It’s amazing how, when you’re not looking, life works itself out and comes together like pieces in a picture puzzle. I had been asked to teach a class at the New Hampshire Guild in November. It was supposed to be Landscape Gaa-barge class. That is a technique where you can make a wall hanging from a photo that you have taken. It uses scraps and small cut offs that would usually be thrown away. It is a fun class and everyone has a memory picture.
All was well until I was asked if I could do a virtual class. I have done Zoom meetings, Skype, and Facetime, but am not set up with the proper equipment to show the procedures. This was a problem.
In the meantime, the Maine Guild had it’s Christmas In July party with a Yankee swap. We wore gloves and masks and social distanced. I made a small wall hanging for my gift.
It went to a good home. The Guild members wanted to learn how to make the blocks. I said that I would make a tutorial and present it at the next meeting. It was a “what if” moment. What if I made a four part mystery quilt tutorial. I called the program chair at the New Hampshire Guild and she thought that it was a wonderful idea. So, starting in November, the New Hampshire Guild will have a mystery quilt for four months and Landscape Gaa-barge will be taught at a much later date. Problem solved.
The Maine Guild members had a fun day learning the block which can be made in several sizes.
My gardens in N. H. are dried up. I checked around and did find quite a few tomatoes and a zucchini.
I had some free fabric and decided to use it for the Moorewood Mystery quilt. The clues come once a month. The first month was just cutting, so it was finished quickly and put aside for the next clue.
Summer Sampler is on week six. I am two weeks behind. The last two need a printer to print out the patterns and mine is in New Hampshire. I’m in Maine. I’ll catch up later.
The applique wall hanging is ready to baste again for hand quilting. I had basted it already and used a wool batt. Every time that I picked it up, it seemed very heavy. After thinking about it, I decided that the wool batt would be better in a bed quilt. It took just fifteen minutes to pull out all the basting threads. It will be better with a thin batt. Miss Molly has inspected the quilt and says it’s ready to be finished.

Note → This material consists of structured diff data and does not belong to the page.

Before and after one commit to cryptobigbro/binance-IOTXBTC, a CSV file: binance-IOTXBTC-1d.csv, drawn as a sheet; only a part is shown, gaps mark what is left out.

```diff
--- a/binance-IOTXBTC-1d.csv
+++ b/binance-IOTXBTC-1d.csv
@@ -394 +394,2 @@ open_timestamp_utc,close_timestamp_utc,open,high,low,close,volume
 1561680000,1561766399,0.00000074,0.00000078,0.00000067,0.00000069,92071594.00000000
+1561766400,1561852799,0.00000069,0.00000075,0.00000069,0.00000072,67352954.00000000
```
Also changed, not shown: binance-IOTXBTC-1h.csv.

Everything works out if you wait for a little while.
Have a great day and happy quilting.